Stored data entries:
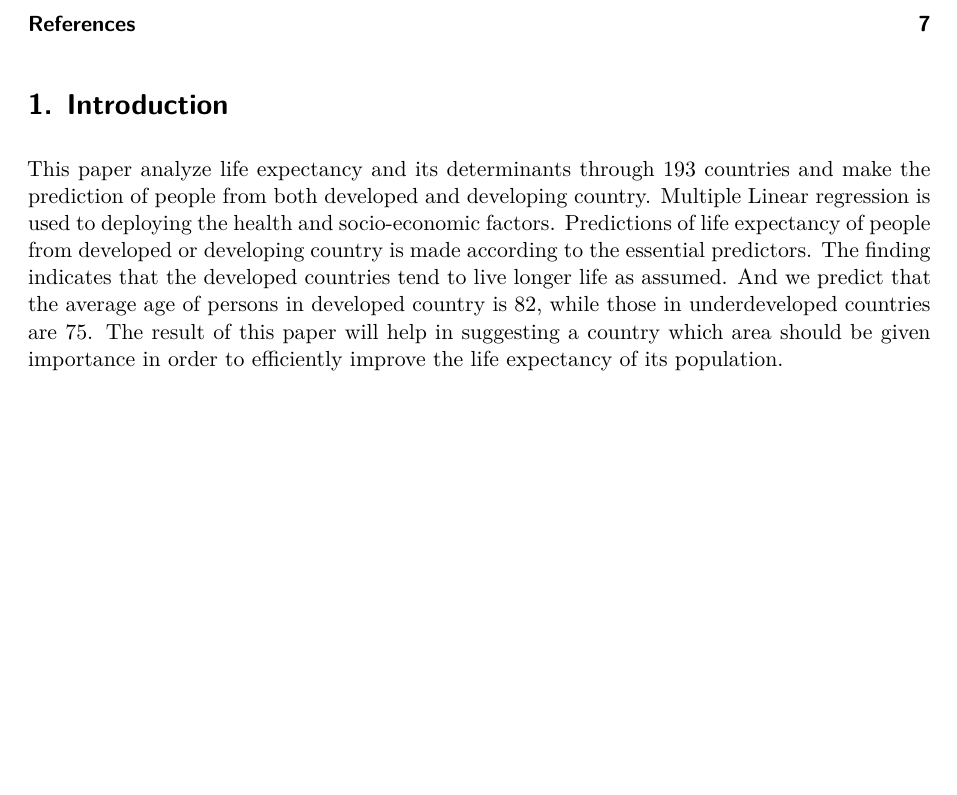
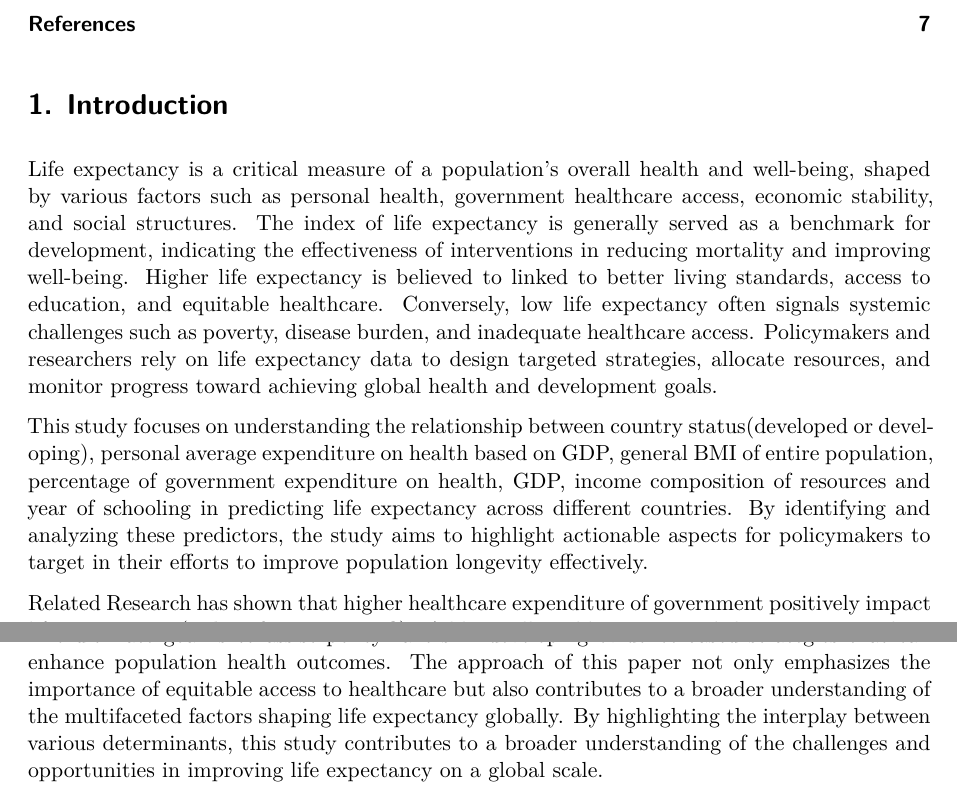
Before and after one commit to wendyhuan/lifeexpectancy, a Quarto document (paper/paper.qmd): part of page 2 of 7 before the commit and two parts of page 2 of 7 after it, the two joined at a grey line, cut so that both start at the same text, the shorter picture padded with empty space. Rendered offline with R 4.5, knitr and Pandoc in place of Quarto, then LaTeX, with nearby package versions; some code elsewhere in the file could not run offline.

Commit message:
paper introduction

```diff
--- a/paper/paper.qmd
+++ b/paper/paper.qmd
@@ -50,4 +50,6 @@ cleaned_expectancy <- read_parquet(here:here("data/02-analysis_data/analysis_dat
 
 
 # Introduction
-This paper analyze life expectancy and its determinants through 193 countries and make the prediction of people from both developed and developing country. Multiple Linear regression is used to deploying the health and socio-economic factors. Predictions of life expectancy of people from developed or developing country is made according to the essential predictors. The finding indicates that the developed countries tend to live longer life as assumed. And we predict that the average age of persons in developed country is 82, while those in underdeveloped countries are 75. The result of this paper will help in suggesting a country which area should be given importance in order to efficiently improve the life expectancy of its population.
+Life expectancy is a critical measure of a population's overall health and well-being, shaped by various factors such as personal health, government healthcare access, economic stability, and social structures. The index of life expectancy is generally served as a benchmark for development, indicating the effectiveness of interventions in reducing mortality and improving well-being. Higher life expectancy is believed to linked to better living standards, access to education, and equitable healthcare. Conversely, low life expectancy often signals systemic challenges such as poverty, disease burden, and inadequate healthcare access. Policymakers and researchers rely on life expectancy data to design targeted strategies, allocate resources, and monitor progress toward achieving global health and development goals.
+
+This study focuses on understanding the relationship between country status(developed or developing), personal average expenditure on health based on GDP, general BMI of entire population, percentage of government expenditure on health, GDP, income composition of resources and year of schooling in predicting life expectancy across different countries. By identifying and analyzing these predictors, the study aims to highlight actionable aspects for policymakers to target in their efforts to improve population longevity effectively.
@@ -54,3 +59,4 @@ This paper analyze life expectancy and its determinants through 193 countries an
+The ultimate goal is to assist policymakers in developing evidence-based strategies that can enhance population health outcomes. The approach of this paper not only emphasizes the importance of equitable access to healthcare but also contributes to a broader understanding of the multifaceted factors shaping life expectancy globally. By highlighting the interplay between various determinants, this study contributes to a broader understanding of the challenges and opportunities in improving life expectancy on a global scale.
 
 The structure of the paper is as follows: [@sec-data] outlines the data sources and variables considered, followed by the model setup in [@sec-modset] and justification in [@sec-modjust]. The results in [@sec-result] presents the key findings of the analysis, with a discussion on the implications. [@sec-discussion] then discusses potential limitations and suggestions for future research. [@sec-appx] provides additional detailed information about the data, model and methodology.
 
```
Also changed, not shown: paper/paper.qmd (10 more changed lines).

**Exercise goal:** Can you retype every record above exactly, leaving out the pictures?

**Solution below:**
Before and after one commit to wendyhuan/lifeexpectancy, a Quarto document (paper/paper.qmd): part of page 2 of 7 before the commit and two parts of page 2 of 7 after it, the two joined at a grey line, cut so that both start at the same text, the shorter picture padded with empty space. Rendered offline with R 4.5, knitr and Pandoc in place of Quarto, then LaTeX, with nearby package versions; some code elsewhere in the file could not run offline.

Commit message:
paper introduction

```diff
--- a/paper/paper.qmd
+++ b/paper/paper.qmd
@@ -50,4 +50,6 @@ cleaned_expectancy <- read_parquet(here:here("data/02-analysis_data/analysis_dat
 
 
 # Introduction
-This paper analyze life expectancy and its determinants through 193 countries and make the prediction of people from both developed and developing country. Multiple Linear regression is used to deploying the health and socio-economic factors. Predictions of life expectancy of people from developed or developing country is made according to the essential predictors. The finding indicates that the developed countries tend to live longer life as assumed. And we predict that the average age of persons in developed country is 82, while those in underdeveloped countries are 75. The result of this paper will help in suggesting a country which area should be given importance in order to efficiently improve the life expectancy of its population.
+Life expectancy is a critical measure of a population's overall health and well-being, shaped by various factors such as personal health, government healthcare access, economic stability, and social structures. The index of life expectancy is generally served as a benchmark for development, indicating the effectiveness of interventions in reducing mortality and improving well-being. Higher life expectancy is believed to linked to better living standards, access to education, and equitable healthcare. Conversely, low life expectancy often signals systemic challenges such as poverty, disease burden, and inadequate healthcare access. Policymakers and researchers rely on life expectancy data to design targeted strategies, allocate resources, and monitor progress toward achieving global health and development goals.
+
+This study focuses on understanding the relationship between country status(developed or developing), personal average expenditure on health based on GDP, general BMI of entire population, percentage of government expenditure on health, GDP, income composition of resources and year of schooling in predicting life expectancy across different countries. By identifying and analyzing these predictors, the study aims to highlight actionable aspects for policymakers to target in their efforts to improve population longevity effectively.
@@ -54,3 +59,4 @@ This paper analyze life expectancy and its determinants through 193 countries an
+The ultimate goal is to assist policymakers in developing evidence-based strategies that can enhance population health outcomes. The approach of this paper not only emphasizes the importance of equitable access to healthcare but also contributes to a broader understanding of the multifaceted factors shaping life expectancy globally. By highlighting the interplay between various determinants, this study contributes to a broader understanding of the challenges and opportunities in improving life expectancy on a global scale.
 
 The structure of the paper is as follows: [@sec-data] outlines the data sources and variables considered, followed by the model setup in [@sec-modset] and justification in [@sec-modjust]. The results in [@sec-result] presents the key findings of the analysis, with a discussion on the implications. [@sec-discussion] then discusses potential limitations and suggestions for future research. [@sec-appx] provides additional detailed information about the data, model and methodology.
 
```
Also changed, not shown: paper/paper.qmd (10 more changed lines).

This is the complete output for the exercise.